To do:
Lines with the string "cerebrales" are to be identified in the listing and copied.
Content starts
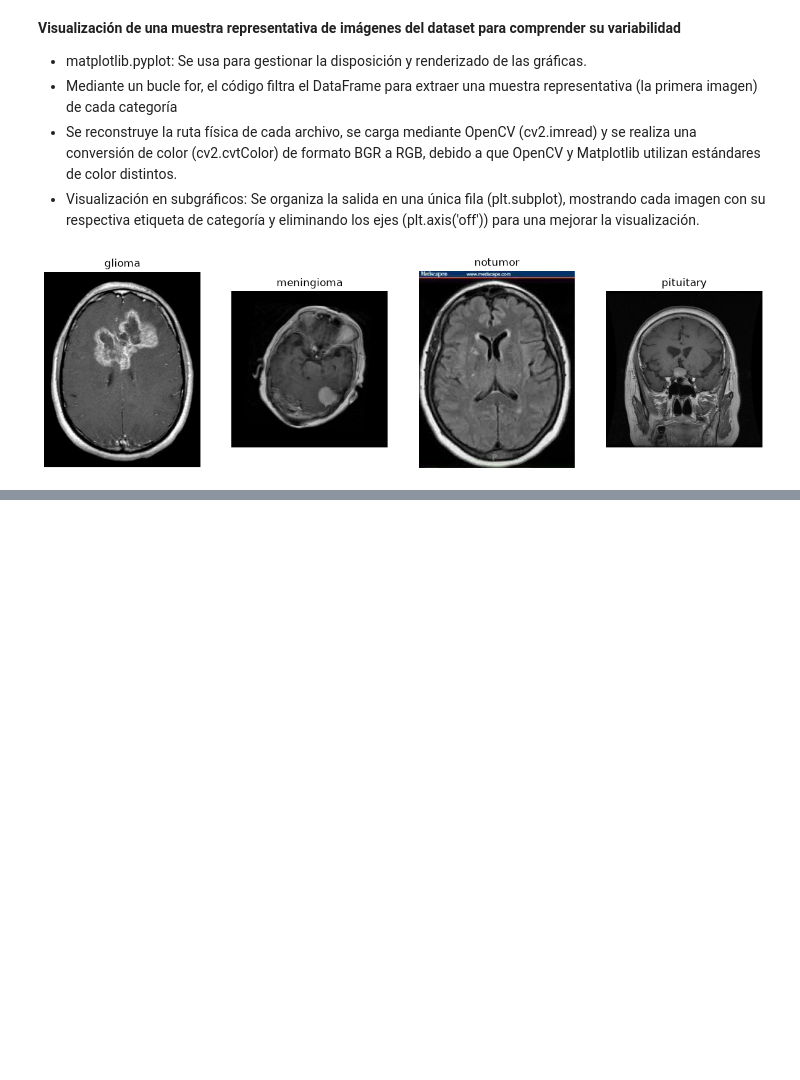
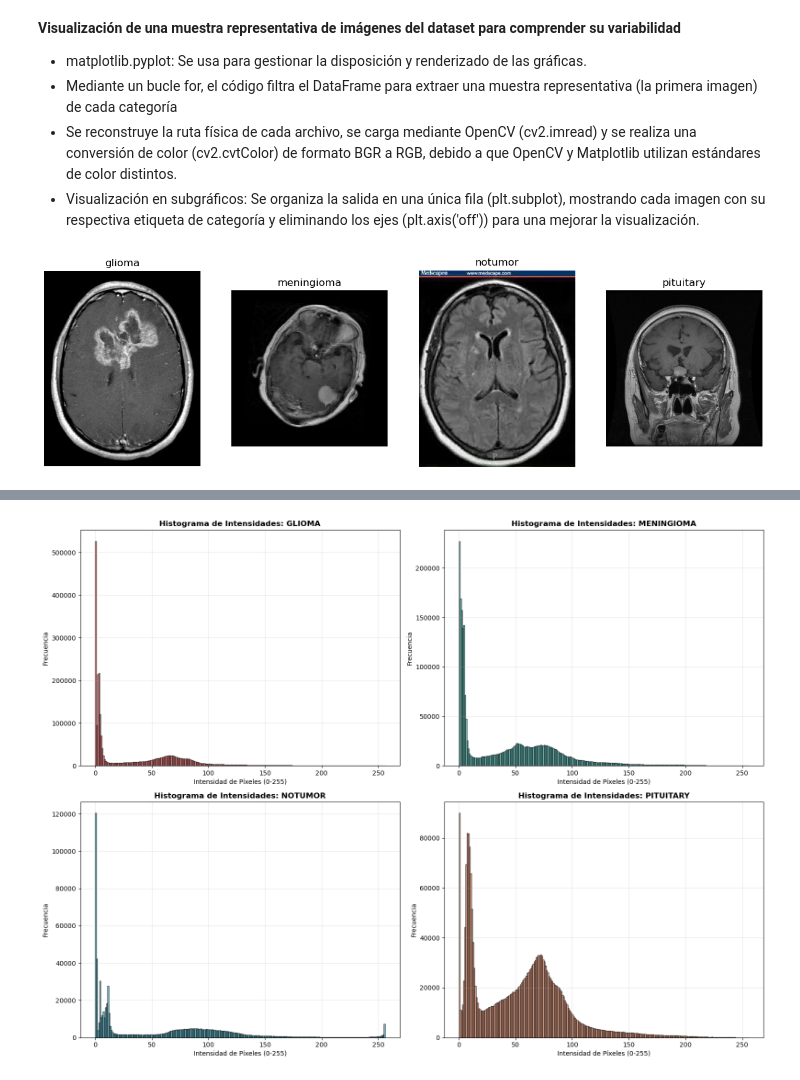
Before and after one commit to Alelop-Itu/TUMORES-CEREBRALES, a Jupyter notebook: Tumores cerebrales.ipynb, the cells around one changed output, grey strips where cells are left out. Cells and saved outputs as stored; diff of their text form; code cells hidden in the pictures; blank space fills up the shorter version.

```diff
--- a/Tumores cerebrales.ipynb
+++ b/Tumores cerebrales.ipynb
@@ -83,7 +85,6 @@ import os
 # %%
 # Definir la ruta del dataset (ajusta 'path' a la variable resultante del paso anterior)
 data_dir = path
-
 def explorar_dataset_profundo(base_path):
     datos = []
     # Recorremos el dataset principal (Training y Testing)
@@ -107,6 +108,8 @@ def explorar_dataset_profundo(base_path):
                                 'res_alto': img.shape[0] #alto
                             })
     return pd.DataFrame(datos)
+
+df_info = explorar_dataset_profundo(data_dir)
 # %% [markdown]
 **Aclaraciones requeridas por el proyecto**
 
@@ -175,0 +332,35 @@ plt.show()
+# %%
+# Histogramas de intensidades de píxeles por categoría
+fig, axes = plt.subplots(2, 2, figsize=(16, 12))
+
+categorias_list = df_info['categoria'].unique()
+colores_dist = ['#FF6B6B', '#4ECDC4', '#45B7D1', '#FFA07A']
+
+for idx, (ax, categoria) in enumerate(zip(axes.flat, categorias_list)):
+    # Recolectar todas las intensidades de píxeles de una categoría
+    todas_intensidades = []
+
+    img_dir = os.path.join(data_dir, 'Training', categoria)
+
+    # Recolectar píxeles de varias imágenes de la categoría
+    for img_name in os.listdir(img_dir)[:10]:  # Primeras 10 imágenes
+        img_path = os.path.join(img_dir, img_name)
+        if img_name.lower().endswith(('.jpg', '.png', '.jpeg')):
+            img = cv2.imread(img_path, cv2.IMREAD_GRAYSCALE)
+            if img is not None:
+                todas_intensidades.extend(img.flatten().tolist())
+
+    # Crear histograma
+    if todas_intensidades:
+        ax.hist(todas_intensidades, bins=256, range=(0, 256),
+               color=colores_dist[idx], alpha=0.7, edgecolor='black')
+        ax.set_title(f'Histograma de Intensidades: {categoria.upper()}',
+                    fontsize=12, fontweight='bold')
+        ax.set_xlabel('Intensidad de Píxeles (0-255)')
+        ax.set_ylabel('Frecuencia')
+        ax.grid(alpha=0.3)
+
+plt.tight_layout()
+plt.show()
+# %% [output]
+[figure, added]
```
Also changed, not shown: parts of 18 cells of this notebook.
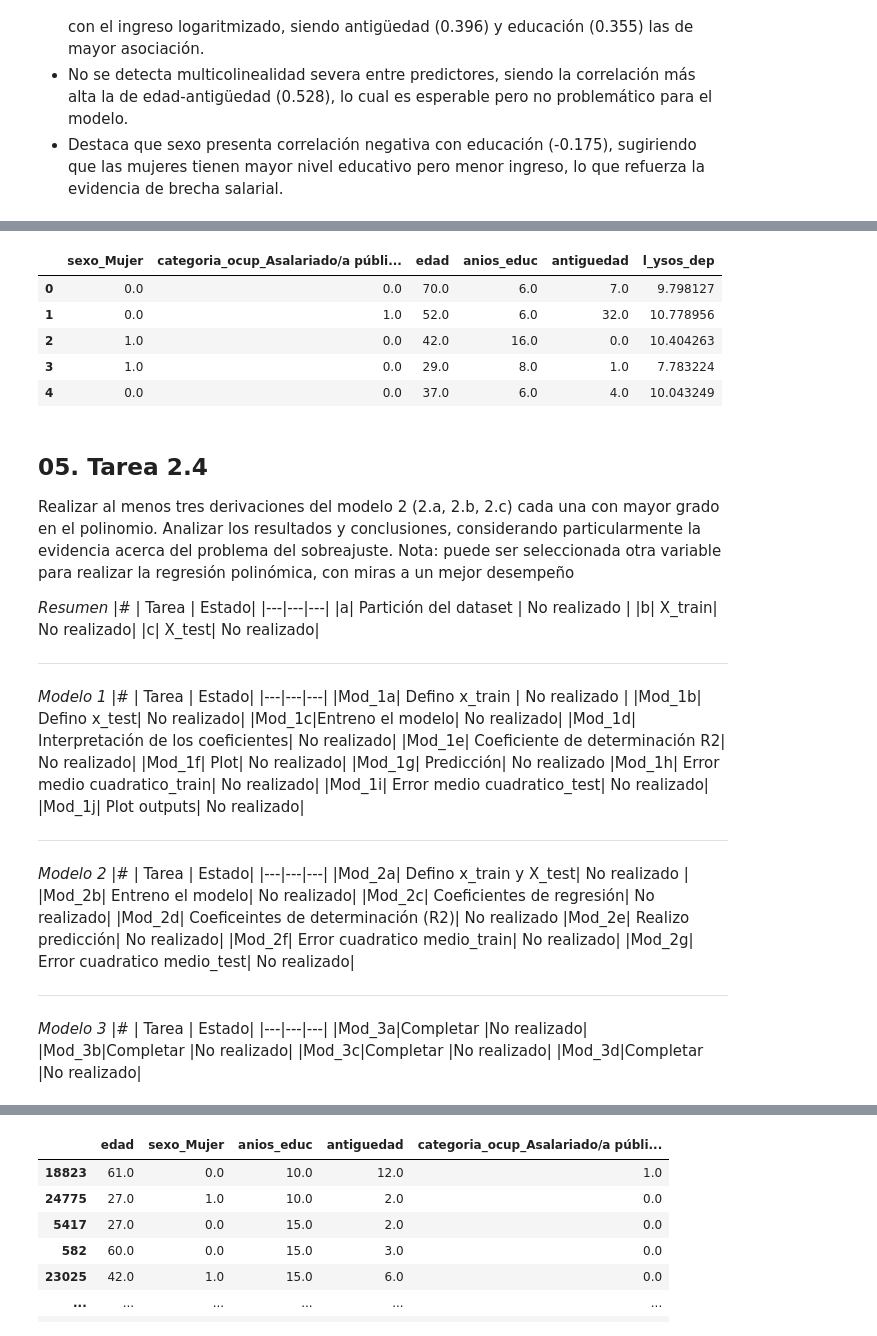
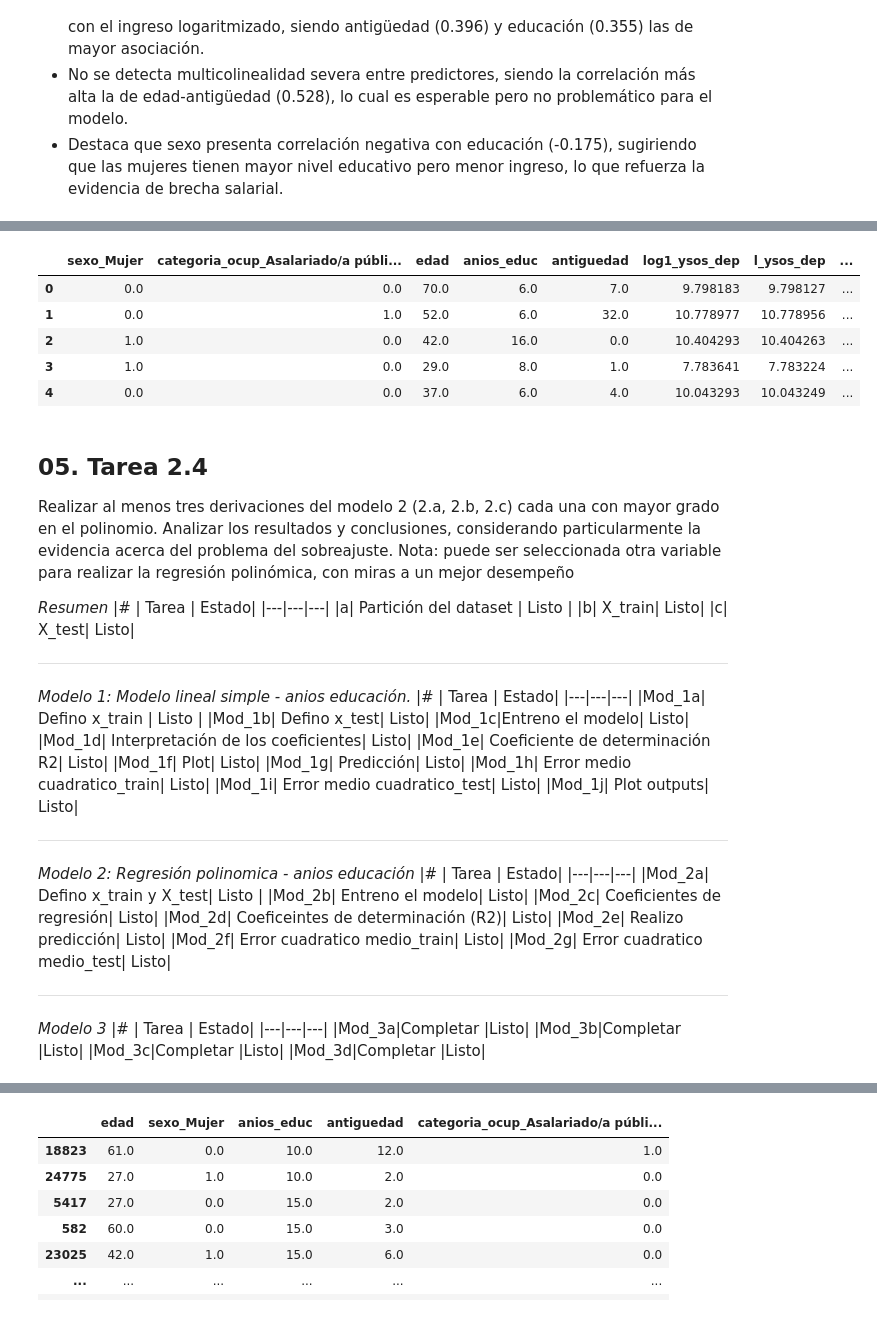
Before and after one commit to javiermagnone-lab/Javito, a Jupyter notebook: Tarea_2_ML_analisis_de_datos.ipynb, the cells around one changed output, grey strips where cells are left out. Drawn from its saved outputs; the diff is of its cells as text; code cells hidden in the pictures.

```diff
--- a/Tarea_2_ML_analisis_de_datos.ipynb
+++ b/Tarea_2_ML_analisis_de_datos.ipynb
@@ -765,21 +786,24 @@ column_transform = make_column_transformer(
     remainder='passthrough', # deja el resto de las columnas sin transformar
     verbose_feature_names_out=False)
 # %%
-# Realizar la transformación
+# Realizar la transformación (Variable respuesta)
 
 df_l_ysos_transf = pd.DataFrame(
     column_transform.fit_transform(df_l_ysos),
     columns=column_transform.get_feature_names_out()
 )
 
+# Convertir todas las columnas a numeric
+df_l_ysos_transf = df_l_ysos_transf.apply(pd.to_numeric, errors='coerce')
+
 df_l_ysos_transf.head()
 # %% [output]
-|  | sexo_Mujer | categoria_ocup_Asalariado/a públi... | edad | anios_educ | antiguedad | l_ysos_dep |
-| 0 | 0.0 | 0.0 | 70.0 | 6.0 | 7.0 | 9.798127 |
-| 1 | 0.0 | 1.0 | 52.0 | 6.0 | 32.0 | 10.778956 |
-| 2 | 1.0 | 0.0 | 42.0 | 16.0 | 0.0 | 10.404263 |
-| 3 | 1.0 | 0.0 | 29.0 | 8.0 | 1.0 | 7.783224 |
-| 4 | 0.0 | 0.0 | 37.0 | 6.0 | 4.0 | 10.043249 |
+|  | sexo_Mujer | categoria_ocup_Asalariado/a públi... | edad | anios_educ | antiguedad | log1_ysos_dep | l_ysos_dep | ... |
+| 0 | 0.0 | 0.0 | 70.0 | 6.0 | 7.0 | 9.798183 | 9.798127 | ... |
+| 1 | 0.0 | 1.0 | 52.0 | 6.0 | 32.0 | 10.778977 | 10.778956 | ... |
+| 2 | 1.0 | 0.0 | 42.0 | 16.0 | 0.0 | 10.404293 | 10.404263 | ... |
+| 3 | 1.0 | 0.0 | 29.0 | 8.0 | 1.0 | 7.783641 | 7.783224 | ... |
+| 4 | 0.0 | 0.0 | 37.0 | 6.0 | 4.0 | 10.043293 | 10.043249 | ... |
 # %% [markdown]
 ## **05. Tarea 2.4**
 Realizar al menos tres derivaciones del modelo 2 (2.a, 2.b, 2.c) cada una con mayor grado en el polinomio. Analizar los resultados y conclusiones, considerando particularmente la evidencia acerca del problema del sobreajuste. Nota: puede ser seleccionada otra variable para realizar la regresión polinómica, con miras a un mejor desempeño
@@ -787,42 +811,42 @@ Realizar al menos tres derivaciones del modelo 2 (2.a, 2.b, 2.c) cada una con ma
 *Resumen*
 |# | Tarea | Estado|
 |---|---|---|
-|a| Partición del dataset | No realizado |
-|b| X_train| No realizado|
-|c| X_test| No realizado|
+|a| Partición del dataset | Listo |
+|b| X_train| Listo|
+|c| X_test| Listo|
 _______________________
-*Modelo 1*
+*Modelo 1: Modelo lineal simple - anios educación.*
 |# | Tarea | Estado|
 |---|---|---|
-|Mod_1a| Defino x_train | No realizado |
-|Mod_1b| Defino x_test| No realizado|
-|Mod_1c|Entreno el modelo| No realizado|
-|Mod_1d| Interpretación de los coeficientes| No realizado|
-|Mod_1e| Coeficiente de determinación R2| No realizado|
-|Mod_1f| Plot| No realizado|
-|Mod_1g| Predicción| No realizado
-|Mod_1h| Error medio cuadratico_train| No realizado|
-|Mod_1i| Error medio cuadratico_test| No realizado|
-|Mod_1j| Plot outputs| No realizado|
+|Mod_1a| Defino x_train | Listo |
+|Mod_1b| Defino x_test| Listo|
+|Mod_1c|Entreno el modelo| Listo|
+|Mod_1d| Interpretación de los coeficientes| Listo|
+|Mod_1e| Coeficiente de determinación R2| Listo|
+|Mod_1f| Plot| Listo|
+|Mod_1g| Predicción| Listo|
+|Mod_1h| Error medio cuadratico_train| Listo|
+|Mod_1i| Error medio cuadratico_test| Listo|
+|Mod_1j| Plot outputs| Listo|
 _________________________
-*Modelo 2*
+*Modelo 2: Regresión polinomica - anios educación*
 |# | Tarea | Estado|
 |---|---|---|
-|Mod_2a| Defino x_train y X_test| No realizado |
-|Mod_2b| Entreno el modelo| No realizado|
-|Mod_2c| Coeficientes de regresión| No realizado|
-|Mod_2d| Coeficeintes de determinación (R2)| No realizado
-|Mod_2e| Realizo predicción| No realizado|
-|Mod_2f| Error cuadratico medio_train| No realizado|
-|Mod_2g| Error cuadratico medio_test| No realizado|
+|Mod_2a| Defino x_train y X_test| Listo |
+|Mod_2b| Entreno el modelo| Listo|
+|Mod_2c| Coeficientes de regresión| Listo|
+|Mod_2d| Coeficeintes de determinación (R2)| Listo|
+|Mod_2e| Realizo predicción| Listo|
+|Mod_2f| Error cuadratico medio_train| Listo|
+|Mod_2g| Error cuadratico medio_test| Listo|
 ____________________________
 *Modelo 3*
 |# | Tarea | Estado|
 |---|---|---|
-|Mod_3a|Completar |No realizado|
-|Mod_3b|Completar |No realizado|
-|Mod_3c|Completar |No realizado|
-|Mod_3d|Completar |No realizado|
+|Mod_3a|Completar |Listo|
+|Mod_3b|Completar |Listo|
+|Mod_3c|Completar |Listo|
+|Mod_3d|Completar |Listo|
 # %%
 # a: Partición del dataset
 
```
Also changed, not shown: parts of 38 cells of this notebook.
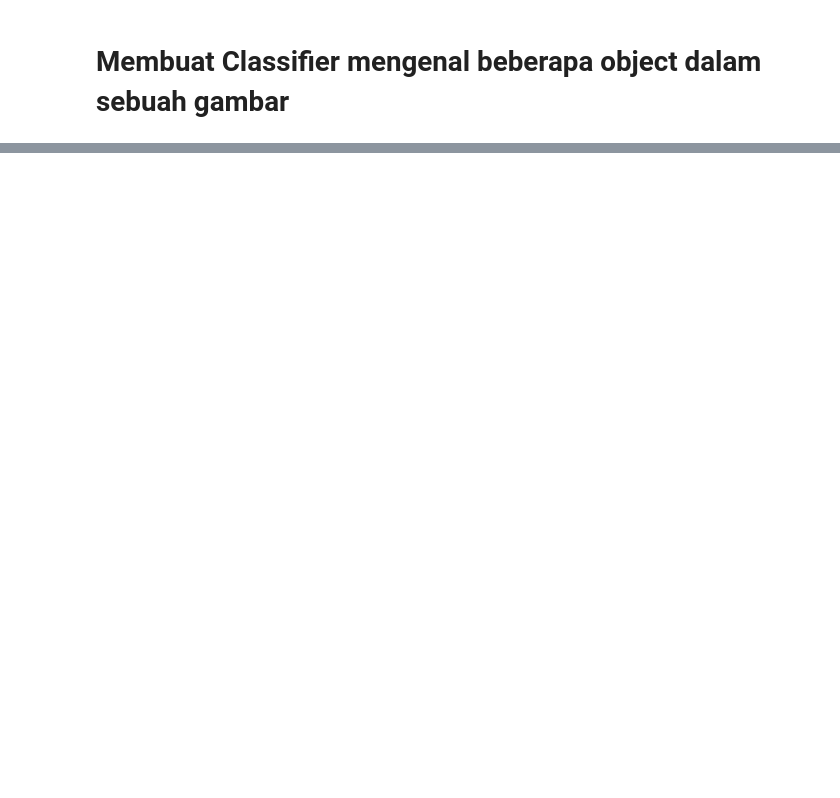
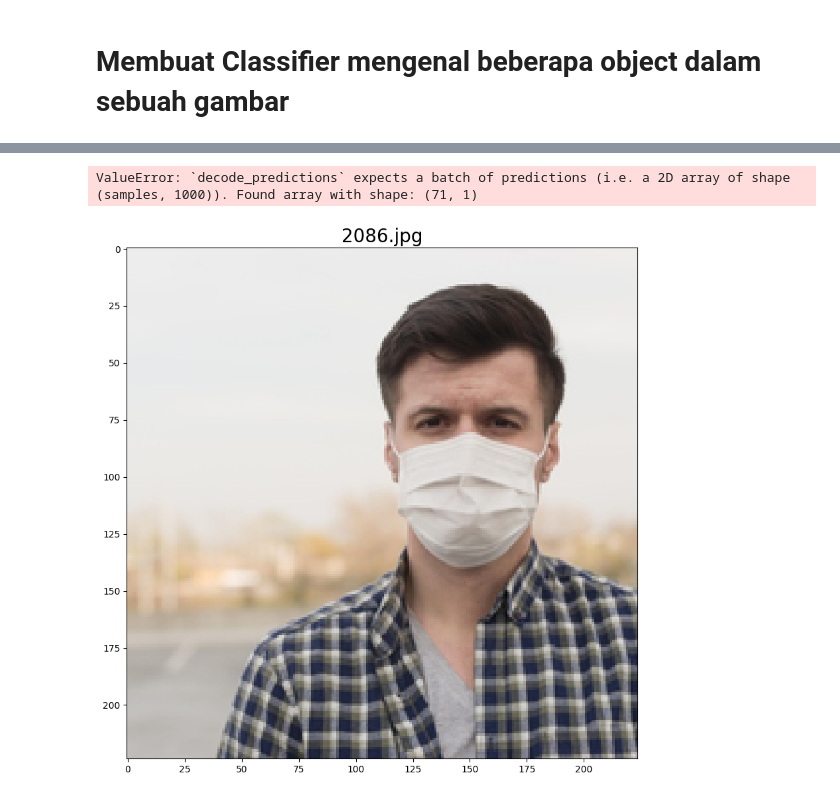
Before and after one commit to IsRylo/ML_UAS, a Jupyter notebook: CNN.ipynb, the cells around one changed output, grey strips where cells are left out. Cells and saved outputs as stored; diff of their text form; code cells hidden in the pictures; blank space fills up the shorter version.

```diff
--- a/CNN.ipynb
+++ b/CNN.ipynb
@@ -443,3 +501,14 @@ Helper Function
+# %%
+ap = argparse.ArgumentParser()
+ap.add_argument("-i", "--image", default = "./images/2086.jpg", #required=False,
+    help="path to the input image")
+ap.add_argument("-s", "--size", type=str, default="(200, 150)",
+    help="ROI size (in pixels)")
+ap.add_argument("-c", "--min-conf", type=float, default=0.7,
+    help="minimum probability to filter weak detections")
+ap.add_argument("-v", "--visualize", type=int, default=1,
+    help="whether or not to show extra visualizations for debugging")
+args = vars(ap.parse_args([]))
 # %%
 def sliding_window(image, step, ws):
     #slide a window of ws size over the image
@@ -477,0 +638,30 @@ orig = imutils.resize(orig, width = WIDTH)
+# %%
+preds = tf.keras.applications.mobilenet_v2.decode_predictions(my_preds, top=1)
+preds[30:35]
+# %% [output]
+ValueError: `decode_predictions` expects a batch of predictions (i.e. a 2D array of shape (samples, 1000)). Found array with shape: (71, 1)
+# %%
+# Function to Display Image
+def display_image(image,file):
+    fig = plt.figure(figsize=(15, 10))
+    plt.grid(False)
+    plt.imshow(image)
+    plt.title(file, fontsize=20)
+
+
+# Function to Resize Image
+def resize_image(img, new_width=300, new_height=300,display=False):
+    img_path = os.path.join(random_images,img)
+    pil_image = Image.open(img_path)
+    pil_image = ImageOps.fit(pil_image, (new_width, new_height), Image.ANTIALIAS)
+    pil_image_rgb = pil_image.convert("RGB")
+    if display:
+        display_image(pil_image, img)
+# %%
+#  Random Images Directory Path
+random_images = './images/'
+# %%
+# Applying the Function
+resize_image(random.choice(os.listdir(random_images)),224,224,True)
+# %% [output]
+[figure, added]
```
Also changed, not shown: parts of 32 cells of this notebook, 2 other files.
Content ends
Expected output:
Before and after one commit to Alelop-Itu/TUMORES-CEREBRALES, a Jupyter notebook: Tumores cerebrales.ipynb, the cells around one changed output, grey strips where cells are left out. Cells and saved outputs as stored; diff of their text form; code cells hidden in the pictures; blank space fills up the shorter version.
--- a/Tumores cerebrales.ipynb
+++ b/Tumores cerebrales.ipynb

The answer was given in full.